I watched how she learned to suppress her own feelings in order to help her children grow: "Mother Carey's impulse was to cast herself on the floor and request him simply smile on her and she would do his lightest bidding, but controlling her secret desires she answered: 'I would help if you needed me, but you don't. You're a great big boy now!'"
I noticed how intentional and kind she was in the formation of her children's characters: "The way to begin would be to give him a few delightful responsibilities, such as would appeal to his pride and sense of importance, and gradually to mingle with them certain duties of headship neither so simple nor so agreeable."
But mostly I noticed her centrality and importance in the lives of all those around her. They were all thriving because of her loving concern for them: "Any girl that takes me will get a better husband because of you; any children I may be blessed with will have a better father because I have known you. Don't make any mistake, dear Mrs. Carey, your hearth fire glows a long, long distance!"
As I saw her story unfold and read her words of wisdom and insight, I realized that she was every bit as much a hero as Frodo, or St. George, or Odysseus.
"She had but one keen desire: to go to some quiet place where temptations for spending money would be as few as possible, and there live for three or four years, putting her heart and mind and soul on fitting the children for life. If she could keep strength enough to guide and guard, train and develop them into happy, useful, agreeable human beings,-- masters of their own powers; wise and discreet enough, when years of discretion were reached, to choose right paths,--that, she conceived, was her chief task in life, and no easy one."
Mother Carey lived a great story and, I realized with repentance and fresh resolve, that I was living a great story, too--the greatest story. I began to devour books again, with a new perspective and mission: to learn as much as I could from the mothers within them. I re-visited Little House on the Prairie with a keen eye to Ma and I was awed by her resolve, resourcefulness, tenacity, and courage. I studied Marmee in Little Women and determined to show my boys the same kind of loving concern for family and hospitality to neighbors as she did. I met Jo Bhaer in Little Men and Mrs. Gilbreth in Cheaper By The Dozen and I determined to nurture my boys to be boys and bring out the individual gifts that God has given them.

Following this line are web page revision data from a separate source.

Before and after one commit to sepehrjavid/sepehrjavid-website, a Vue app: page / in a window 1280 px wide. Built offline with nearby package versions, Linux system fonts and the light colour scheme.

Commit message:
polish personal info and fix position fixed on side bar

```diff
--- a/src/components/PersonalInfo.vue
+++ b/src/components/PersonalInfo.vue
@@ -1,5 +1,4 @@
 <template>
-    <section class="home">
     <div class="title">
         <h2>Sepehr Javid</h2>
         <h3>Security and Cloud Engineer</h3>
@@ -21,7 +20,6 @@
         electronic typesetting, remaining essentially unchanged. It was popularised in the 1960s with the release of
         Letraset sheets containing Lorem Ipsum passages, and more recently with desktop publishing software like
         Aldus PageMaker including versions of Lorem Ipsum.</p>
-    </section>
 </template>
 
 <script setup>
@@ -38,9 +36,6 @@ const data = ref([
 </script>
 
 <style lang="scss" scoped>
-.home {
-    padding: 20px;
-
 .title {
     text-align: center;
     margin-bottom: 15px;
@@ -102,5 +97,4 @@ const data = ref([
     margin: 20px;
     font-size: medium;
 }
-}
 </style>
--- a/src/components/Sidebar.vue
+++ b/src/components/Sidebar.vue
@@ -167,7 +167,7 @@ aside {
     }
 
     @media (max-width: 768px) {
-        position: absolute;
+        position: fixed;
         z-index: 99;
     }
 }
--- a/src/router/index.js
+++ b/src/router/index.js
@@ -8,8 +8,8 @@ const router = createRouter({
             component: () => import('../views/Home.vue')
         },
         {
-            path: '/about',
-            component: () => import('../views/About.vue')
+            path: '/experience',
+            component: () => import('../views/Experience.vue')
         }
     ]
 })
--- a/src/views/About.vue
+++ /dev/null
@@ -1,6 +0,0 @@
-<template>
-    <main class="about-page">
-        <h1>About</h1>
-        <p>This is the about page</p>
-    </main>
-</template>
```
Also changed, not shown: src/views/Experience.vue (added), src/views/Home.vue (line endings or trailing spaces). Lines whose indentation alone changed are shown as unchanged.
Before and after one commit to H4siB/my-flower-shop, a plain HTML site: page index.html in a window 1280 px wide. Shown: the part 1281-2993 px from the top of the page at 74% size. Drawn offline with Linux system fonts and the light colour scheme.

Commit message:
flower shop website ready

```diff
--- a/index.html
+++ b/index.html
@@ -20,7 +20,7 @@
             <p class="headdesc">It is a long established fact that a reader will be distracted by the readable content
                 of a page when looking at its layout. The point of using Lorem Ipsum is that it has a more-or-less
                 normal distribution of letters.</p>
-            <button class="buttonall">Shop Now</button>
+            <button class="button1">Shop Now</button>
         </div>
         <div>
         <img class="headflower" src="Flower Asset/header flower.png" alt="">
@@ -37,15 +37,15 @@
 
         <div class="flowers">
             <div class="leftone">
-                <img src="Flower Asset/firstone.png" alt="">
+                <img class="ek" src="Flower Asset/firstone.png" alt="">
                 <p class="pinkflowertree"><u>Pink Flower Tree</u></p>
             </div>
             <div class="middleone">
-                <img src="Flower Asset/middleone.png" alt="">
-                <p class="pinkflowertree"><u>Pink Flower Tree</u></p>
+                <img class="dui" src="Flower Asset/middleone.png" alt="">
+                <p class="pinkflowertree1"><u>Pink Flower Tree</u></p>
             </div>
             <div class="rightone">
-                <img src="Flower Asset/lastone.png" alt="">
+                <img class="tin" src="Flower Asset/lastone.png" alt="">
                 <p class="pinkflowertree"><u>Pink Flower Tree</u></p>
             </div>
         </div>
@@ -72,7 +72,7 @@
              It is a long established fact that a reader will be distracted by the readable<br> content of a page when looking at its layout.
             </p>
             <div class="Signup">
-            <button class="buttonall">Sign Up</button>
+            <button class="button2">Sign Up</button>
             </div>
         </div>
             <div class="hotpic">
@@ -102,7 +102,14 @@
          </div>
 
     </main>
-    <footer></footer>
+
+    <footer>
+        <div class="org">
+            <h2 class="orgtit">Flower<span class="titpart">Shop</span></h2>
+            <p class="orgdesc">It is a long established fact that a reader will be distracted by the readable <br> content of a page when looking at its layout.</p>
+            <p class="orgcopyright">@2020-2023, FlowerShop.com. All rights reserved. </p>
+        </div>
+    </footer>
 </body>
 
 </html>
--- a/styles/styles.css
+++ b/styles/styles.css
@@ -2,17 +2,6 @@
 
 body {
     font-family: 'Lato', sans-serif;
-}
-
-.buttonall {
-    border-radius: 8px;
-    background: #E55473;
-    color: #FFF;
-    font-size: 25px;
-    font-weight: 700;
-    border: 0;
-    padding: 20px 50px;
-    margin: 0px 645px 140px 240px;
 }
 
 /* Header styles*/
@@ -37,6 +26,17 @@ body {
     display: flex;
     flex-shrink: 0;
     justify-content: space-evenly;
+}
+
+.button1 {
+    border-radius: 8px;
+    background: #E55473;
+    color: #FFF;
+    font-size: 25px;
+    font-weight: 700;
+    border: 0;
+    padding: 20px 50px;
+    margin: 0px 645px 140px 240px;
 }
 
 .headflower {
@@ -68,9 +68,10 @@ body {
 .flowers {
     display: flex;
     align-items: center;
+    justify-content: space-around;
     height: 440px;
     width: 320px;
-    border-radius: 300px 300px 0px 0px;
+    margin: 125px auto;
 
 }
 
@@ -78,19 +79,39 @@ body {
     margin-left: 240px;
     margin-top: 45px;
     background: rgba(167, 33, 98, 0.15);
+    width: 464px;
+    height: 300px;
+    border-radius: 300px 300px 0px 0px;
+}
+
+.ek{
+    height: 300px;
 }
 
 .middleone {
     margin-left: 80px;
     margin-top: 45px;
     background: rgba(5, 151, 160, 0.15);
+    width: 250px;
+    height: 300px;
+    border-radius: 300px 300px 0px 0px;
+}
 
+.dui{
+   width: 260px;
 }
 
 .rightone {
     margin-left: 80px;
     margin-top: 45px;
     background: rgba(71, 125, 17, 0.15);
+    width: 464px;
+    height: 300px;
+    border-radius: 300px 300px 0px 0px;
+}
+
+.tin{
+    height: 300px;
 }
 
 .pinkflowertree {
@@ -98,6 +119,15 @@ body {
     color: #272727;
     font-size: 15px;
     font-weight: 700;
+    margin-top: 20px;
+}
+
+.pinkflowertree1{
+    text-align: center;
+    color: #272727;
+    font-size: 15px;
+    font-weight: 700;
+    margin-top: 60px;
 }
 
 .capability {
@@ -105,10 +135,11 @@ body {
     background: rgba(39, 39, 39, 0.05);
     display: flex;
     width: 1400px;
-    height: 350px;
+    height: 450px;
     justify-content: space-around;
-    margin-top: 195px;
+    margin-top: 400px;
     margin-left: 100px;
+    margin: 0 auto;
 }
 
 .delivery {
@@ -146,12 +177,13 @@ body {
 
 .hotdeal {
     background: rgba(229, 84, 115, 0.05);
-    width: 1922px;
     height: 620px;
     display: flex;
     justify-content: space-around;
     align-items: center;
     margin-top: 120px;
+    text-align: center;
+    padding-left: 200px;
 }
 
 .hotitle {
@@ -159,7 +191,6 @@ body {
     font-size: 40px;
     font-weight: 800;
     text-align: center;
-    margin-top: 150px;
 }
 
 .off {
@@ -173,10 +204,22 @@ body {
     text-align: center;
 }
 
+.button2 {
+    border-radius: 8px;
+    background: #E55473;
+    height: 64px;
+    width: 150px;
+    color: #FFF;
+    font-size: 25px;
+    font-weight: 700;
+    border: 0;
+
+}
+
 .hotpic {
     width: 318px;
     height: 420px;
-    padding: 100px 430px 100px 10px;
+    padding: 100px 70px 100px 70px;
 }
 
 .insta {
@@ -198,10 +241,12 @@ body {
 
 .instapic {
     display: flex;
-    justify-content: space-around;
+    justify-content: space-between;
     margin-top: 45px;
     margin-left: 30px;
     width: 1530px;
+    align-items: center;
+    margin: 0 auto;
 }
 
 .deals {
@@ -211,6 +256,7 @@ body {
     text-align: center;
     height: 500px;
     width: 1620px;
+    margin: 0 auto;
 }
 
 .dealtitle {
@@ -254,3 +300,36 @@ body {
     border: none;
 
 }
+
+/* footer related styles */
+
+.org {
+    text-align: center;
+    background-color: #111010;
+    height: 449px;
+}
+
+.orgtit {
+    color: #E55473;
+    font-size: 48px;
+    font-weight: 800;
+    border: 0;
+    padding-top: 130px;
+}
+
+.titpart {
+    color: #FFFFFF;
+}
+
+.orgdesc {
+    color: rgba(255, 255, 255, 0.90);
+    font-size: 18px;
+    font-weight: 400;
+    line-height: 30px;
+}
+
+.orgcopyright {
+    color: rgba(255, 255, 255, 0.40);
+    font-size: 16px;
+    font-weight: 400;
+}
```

“I always wanted to be a hero--to sacrifice my life in a big way one time--and yet, God has required my sacrifice to be thousands of days, over many years, with one more kiss, one more story, one more meal.” -Sally Clarkson
I may be just a mother, after all, but I can't imagine anything I would rather be. Each day as we add a new chapter to our story here in our home, I thank God that He set my feet on this path and chose me for this grandest of adventures. I don't know how my story will end, but I confess that if I could write just one scene, I would write this one: my boys, grown grey with age and wisdom, leafing through all of the old books that they have inherited, the books that formed them and me, and catching little glimpses of their mother on the pages that they read.